Exercise aim
Copy out every line of the listing in which "must" appears.

Data excerpts

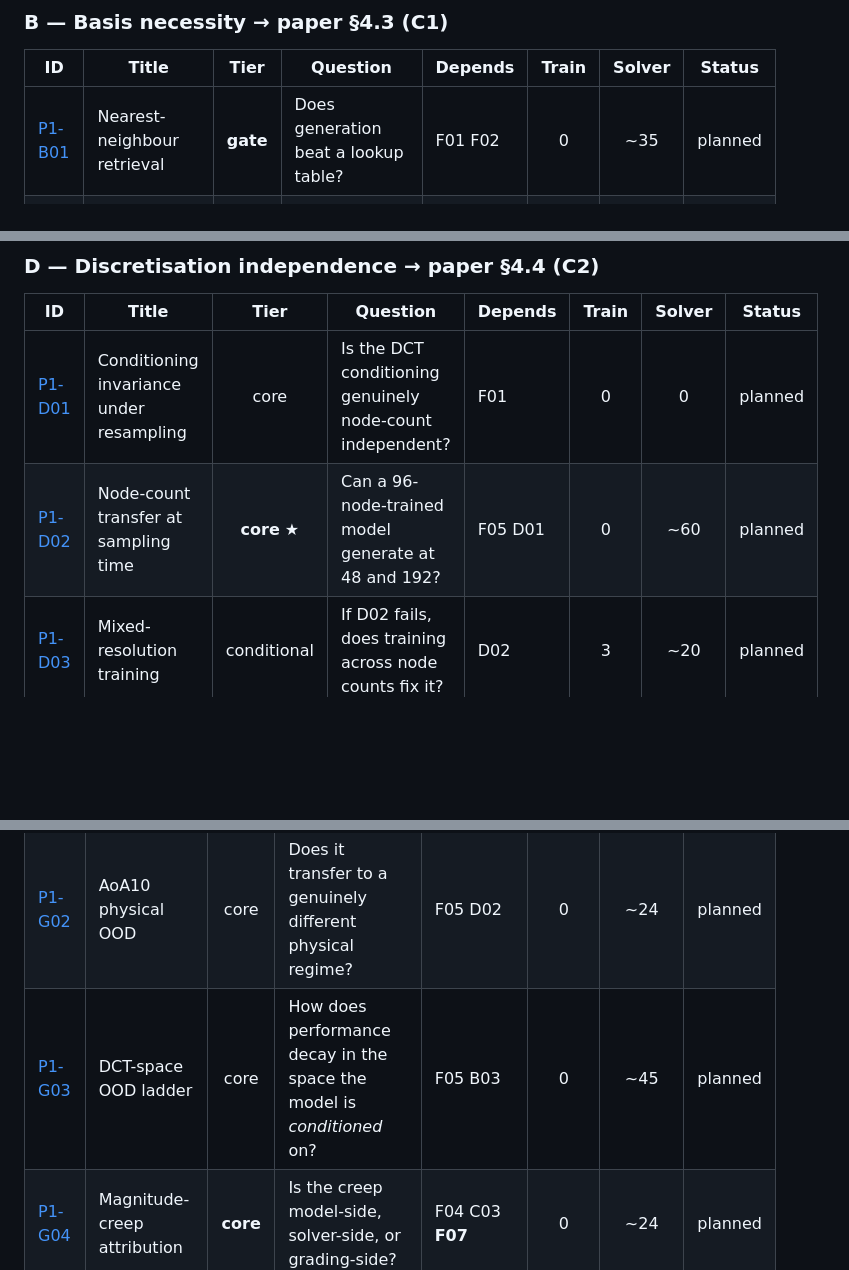
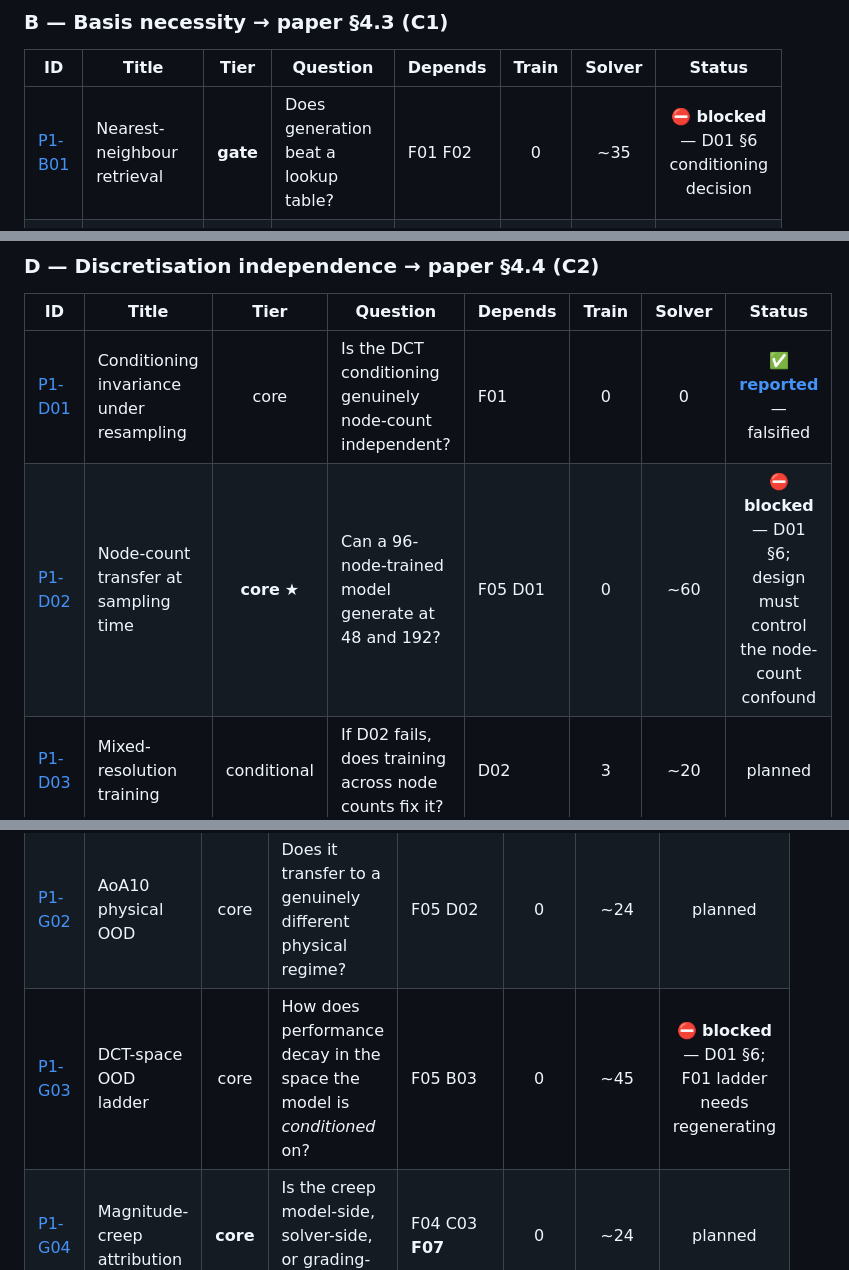
Before and after one commit to archied2804/graphdiffusion, a Markdown page: DGN_Docs/paper1/EXPERIMENT_REGISTER.md, 3 parts joined by grey strips. Rendered like a GitHub page; blank space fills up the shorter version.

Commit message:
docs(docs): report P1-D01 -- the DCT conditioning is not node-count invariant
The K-mode descriptor deviates 41% between N=96 and N=192 against a
pre-registered 1% tolerance. The cause is the orthonormal normalisation, not
interpolation: the sqrt(N) law accounts for the deviation to within 0.25pp at
every node count, and the 1/N convention collapses it to 0.4-2.1%.

Node count is confounded with conditioning magnitude in the training corpus
(corr 0.708 against sqrt(N) over 5,701 samples), so the discretisation signal
C2 claims is absent has been present throughout training.

F01's OOD ladder survives in structure -- same ordering bar a thin/aoa10 swap,
in-distribution rung still ~1x -- but its rung spacings must be regenerated.
B01, D02 and G03 are marked blocked pending the normalisation decision, which
is the user's to make: it trades a dropped C2 claim against retraining P1-REF.

Co-Authored-By: Claude Opus 5 <noreply@anthropic.com>

```diff
--- a/DGN_Docs/paper1/EXPERIMENT_REGISTER.md
+++ b/DGN_Docs/paper1/EXPERIMENT_REGISTER.md
@@ -49,7 +49,7 @@ appear in the paper · `support` strengthens it, cut first if time runs out.
 
 | ID | Title | Tier | Question | Depends | Train | Solver | Status |
 |---|---|:--:|---|---|:--:|:--:|:--:|
-| [P1-B01](specs/P1-B01_retrieval-baseline.md) | Nearest-neighbour retrieval | **gate** | Does generation beat a lookup table? | F01 F02 | 0 | ~35 | planned |
+| [P1-B01](specs/P1-B01_retrieval-baseline.md) | Nearest-neighbour retrieval | **gate** | Does generation beat a lookup table? | F01 F02 | 0 | ~35 | ⛔ **blocked** — D01 §6 conditioning decision |
 | [P1-B02](specs/P1-B02_pca-generative.md) | Low-dim PCA generative baseline | **gate** | Does node-native reach designs a 10-mode basis cannot? | F05 B03 | 4 | ~16 | planned |
 | [P1-B03](specs/P1-B03_basis-reachability.md) | Basis reachability analysis | core | How many modes cover this dataset to within the noise floor? | F01 F04 | 0 | ~8 | planned |
 | [P1-B04](specs/P1-B04_diversity-coverage.md) | Diversity & design-space coverage | core | Is this *exploration*, or one-to-one regression? | F05 B01 | 0 | ~40 | planned |
@@ -58,8 +58,8 @@ appear in the paper · `support` strengthens it, cut first if time runs out.
 
 | ID | Title | Tier | Question | Depends | Train | Solver | Status |
 |---|---|:--:|---|---|:--:|:--:|:--:|
-| [P1-D01](specs/P1-D01_conditioning-invariance.md) | Conditioning invariance under resampling | core | Is the DCT conditioning genuinely node-count independent? | F01 | 0 | 0 | planned |
-| [P1-D02](specs/P1-D02_node-count-transfer.md) | Node-count transfer at sampling time | **core** ★ | Can a 96-node-trained model generate at 48 and 192? | F05 D01 | 0 | ~60 | planned |
+| [P1-D01](specs/P1-D01_conditioning-invariance.md) | Conditioning invariance under resampling | core | Is the DCT conditioning genuinely node-count independent? | F01 | 0 | 0 | ✅ **[reported](results/P1-D01_conditioning-invariance.md)** — falsified |
+| [P1-D02](specs/P1-D02_node-count-transfer.md) | Node-count transfer at sampling time | **core** ★ | Can a 96-node-trained model generate at 48 and 192? | F05 D01 | 0 | ~60 | ⛔ **blocked** — D01 §6; design must control the node-count confound |
 | [P1-D03](specs/P1-D03_mixed-resolution.md) | Mixed-resolution training | conditional | If D02 fails, does training across node counts fix it? | D02 | 3 | ~20 | planned |
 
 ### C — Conditioning ablations → paper §4.5 (C2)
@@ -77,7 +77,7 @@ appear in the paper · `support` strengthens it, cut first if time runs out.
 |---|---|:--:|---|---|:--:|:--:|:--:|
 | [P1-G01](specs/P1-G01_holdout-inverse-design.md) | Held-out inverse design | **core** ★★ | How well does it hit targets it has never seen? **The headline.** | F05 F04 | 0 | ~100 | planned |
 | [P1-G02](specs/P1-G02_aoa10-ood.md) | AoA10 physical OOD | core | Does it transfer to a genuinely different physical regime? | F05 D02 | 0 | ~24 | planned |
-| [P1-G03](specs/P1-G03_dct-ood-ladder.md) | DCT-space OOD ladder | core | How does performance decay in the space the model is *conditioned* on? | F05 B03 | 0 | ~45 | planned |
+| [P1-G03](specs/P1-G03_dct-ood-ladder.md) | DCT-space OOD ladder | core | How does performance decay in the space the model is *conditioned* on? | F05 B03 | 0 | ~45 | ⛔ **blocked** — D01 §6; F01 ladder needs regenerating |
 | [P1-G04](specs/P1-G04_creep-attribution.md) | Magnitude-creep attribution | **core** | Is the creep model-side, solver-side, or grading-side? | F04 C03 **F07** | 0 | ~24 | planned |
 
 ### S — Scale & data efficiency → paper §4.7
```
Also changed, not shown: 1 other file.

Result for this task
in-distribution rung still ~1x -- but its rung spacings must be regenerated.
+| [P1-D02](specs/P1-D02_node-count-transfer.md) | Node-count transfer at sampling time | **core** ★ | Can a 96-node-trained model generate at 48 and 192? | F05 D01 | 0 | ~60 | ⛔ **blocked** — D01 §6; design must control the node-count confound |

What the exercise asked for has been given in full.